Optical absorption properties were investigated by means of ultraviolet-visible-near-infrared spectroscopy (Jasco V-670, Jasco Corporation, Tokyo, Japan). Optical band gap as direct transition of the perovskite solar cells doped with I, Cl and Br was estimated by Tauc-plot. The X-ray diffraction measurements were performed and equipped with a monochromatic CuKα X-ray source (λ = 0.15418 nm) (Bruker D2 PHASER, Bruker Corporation, Billerica, MA, USA). Surface morphology was observed by optical microscopy (Nikon eclipse E600, Nikon Corporation, Tokyo, Japan) and analytical SEM (JEOL JSM-6010 PLUS/LA, JEOL Ltd., Tokyo, Japan). Atomic composition on the perovskite layer in the solar cells was analyzed by energy dispersive EDX. The external quantum efficiency (EQE) values of the solar cells (Enlitech QE-R3011, Enlitech Technology Co. Ltd., Kaohsiung, Taiwan) were measured. The device active area for all the solar cells was 0.090 cm2.
Fabrication and characterization of CH3NH3PbI3−x−yBrxCly perovskite solar cells using mesoporous TiO2 as the electronic transporting layer and spiro-OMeTAD as the HTL were carried out. The effect of halogen doping using I, Br and Cl compounds as dopant on the photovoltaic, optical properties and crystal structures of the perovskite-based solar cells was investigated. When a mixture of halogen dopants using I, Cl and Br was added into the perovskite structure, the photovoltaic performance of Jsc, Voc, FF, PCE, optical wavelength and crystalline growth behavior were improved in comparison with other cases using single halogen doping with I, Cl and Br. The XRD confirmed a slight decrease of lattice constant of the perovskite structure doped with I, Br, and Cl in the solar cell.
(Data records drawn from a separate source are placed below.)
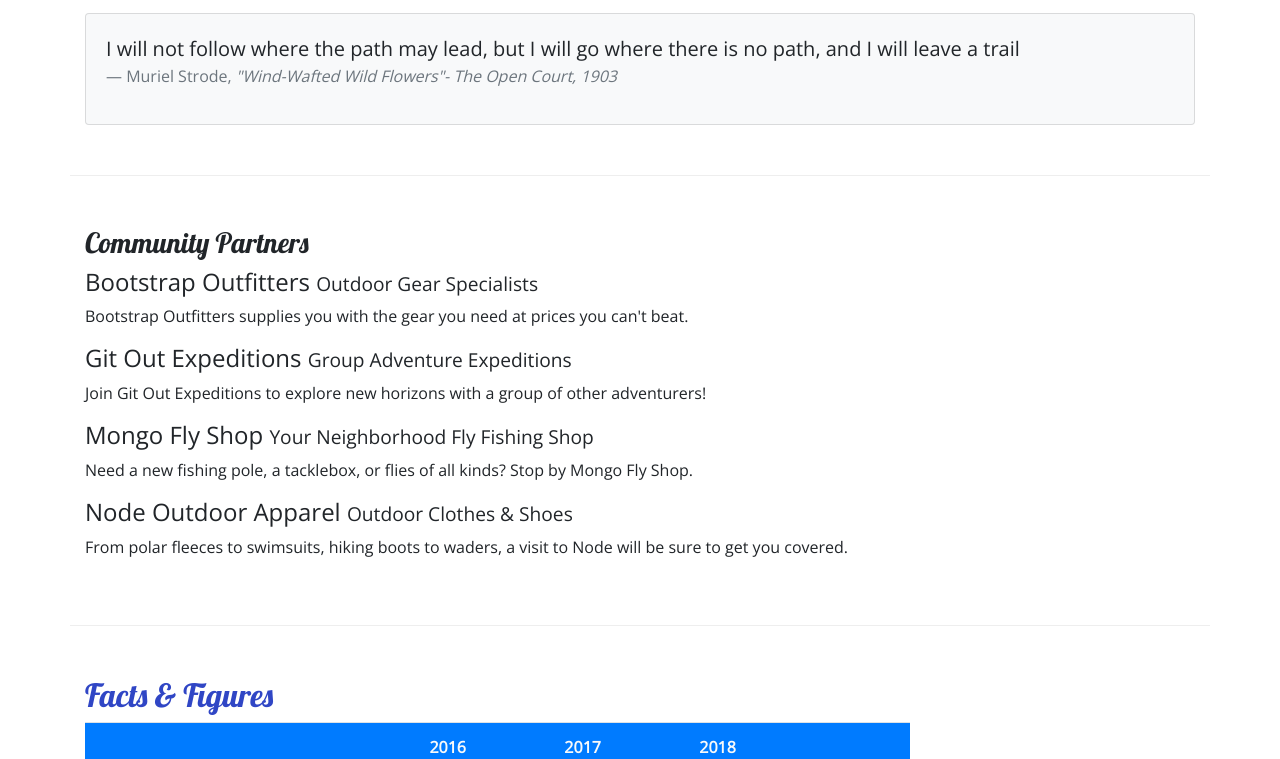
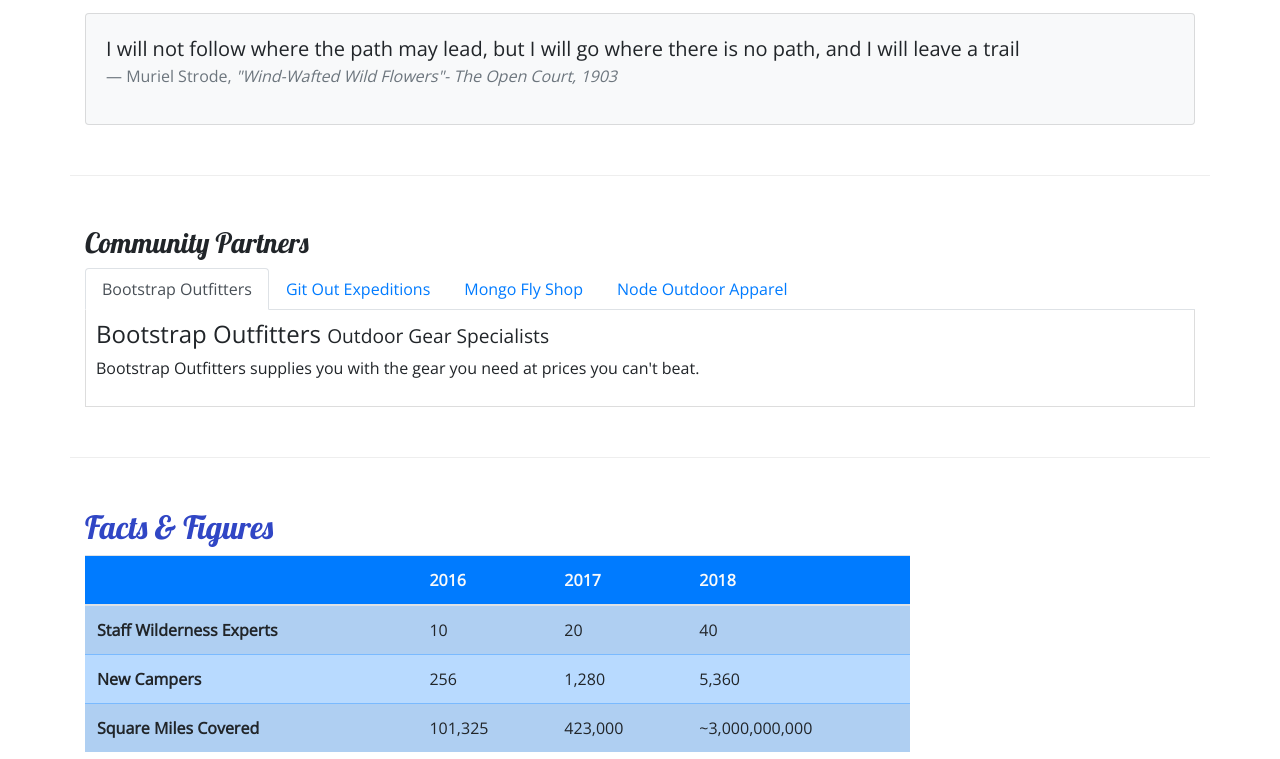
Before and after one commit to abbeycite/Bootstrap-Project-Setup, a website: page aboutus.html in a window 1280 px wide. Shown: the part 628-1387 px from the top of the page. Drawn offline with nearby package versions, Linux system fonts and the light colour scheme.

Commit message:
Nav Components and Tabs

```diff
--- a/aboutus.html
+++ b/aboutus.html
@@ -106,21 +106,29 @@
         <div class = "row row-content">
              <div class="col">
                 <h3>Community Partners</h3>
+                <ul class="nav nav-tabs">
+                    <li class="nav-item"><a class="nav-link active" href="#bootstrap" role="tab" data-toggle="tab">Bootstrap Outfitters</a></li>
+                    <li class="nav-item"><a class="nav-link" href="#git" role="tab" data-toggle="tab">Git Out Expeditions</a></li>
+                    <li class="nav-item"><a class="nav-link" href="#mongo" role="tab" data-toggle="tab">Mongo Fly Shop</a></li>
+                    <li class="nav-item"><a class="nav-link" href="#node" role="tab" data-toggle="tab">Node Outdoor Apparel</a></li>
+                </ul>
+                <div class="tab-content">
+                  <div role="tabpanel" class="tab-pane fade show active" id="bootstrap">
                     <h4>Bootstrap Outfitters <small>Outdoor Gear Specialists</small></h4>
-                <div class="d-none d-sm-block">
-                    <p>Bootstrap Outfitters supplies you with the gear you need at prices you can't beat.</p>
+                        <p class="d-none d-sm-block">Bootstrap Outfitters supplies you with the gear you need at prices you can't beat.</p>
                   </div>
+                  <div role="tabpanel" class="tab-pane fade" id="git">
                     <h4>Git Out Expeditions <small>Group Adventure Expeditions</small></h4>
-                <div class="d-none d-sm-block">
-                <p>Join Git Out Expeditions to explore new horizons with a group of other adventurers!</p>
+                    <p class="d-none d-sm-block">Join Git Out Expeditions to explore new horizons with a group of other adventurers!</p>
                  </div>
+                 <div role="tabpanel" class="tab-pane fade" id="mongo">
                     <h4>Mongo Fly Shop <small>Your Neighborhood Fly Fishing Shop</small></h4>
-                <div class="d-none d-sm-block">
-                <p>Need a new fishing pole, a tacklebox, or flies of all kinds? Stop by Mongo Fly Shop.</p>
+                    <p class="d-none d-sm-block">Need a new fishing pole, a tacklebox, or flies of all kinds? Stop by Mongo Fly Shop.</p>
                  </div>
+                 <div role="tabpanel" class="tab-pane fade" id="node">
                     <h4>Node Outdoor Apparel <small>Outdoor Clothes & Shoes</small></h4>
-                <div class="d-none d-sm-block">
-                <p>From polar fleeces to swimsuits, hiking boots to waders, a visit to Node will be sure to get you covered.</p>
+                    <p class="d-none d-sm-block">From polar fleeces to swimsuits, hiking boots to waders, a visit to Node will be sure to get you covered.</p>
+                </div>
              </div>
            </div>
          </div>
--- a/css/styles.css
+++ b/css/styles.css
@@ -32,3 +32,9 @@
 .navbar{
     background-color: #901cad;
 }
+
+.tab-content {
+    border: 1px solid #DDD;
+    border-top: none;
+    padding: 10px;
+}
```
Also changed, not shown: index.html (+2 -2 lines). Lines whose indentation alone changed are shown as unchanged.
SEM and energy dispersive EDX identified the crystalline growth behavior by enhancing the crystal size, and determined molar ratio of Pb, I, Br and Cl in the CH3NH3PbI3−x−yBrxCly perovskite structure. Incorporation of the halogen doping using Pb, I, Br and Cl in the crystal structure promoted the photo generation and carrier diffusion with suppressing carrier recombination in the crystal structure, and optimized the electron structure with a slight change of band gap, improving the photovoltaic performance of Voc, Jsc and IPCE. The photovoltaic mechanism of the perovskite solar cells was discussed in the context of the experimental results.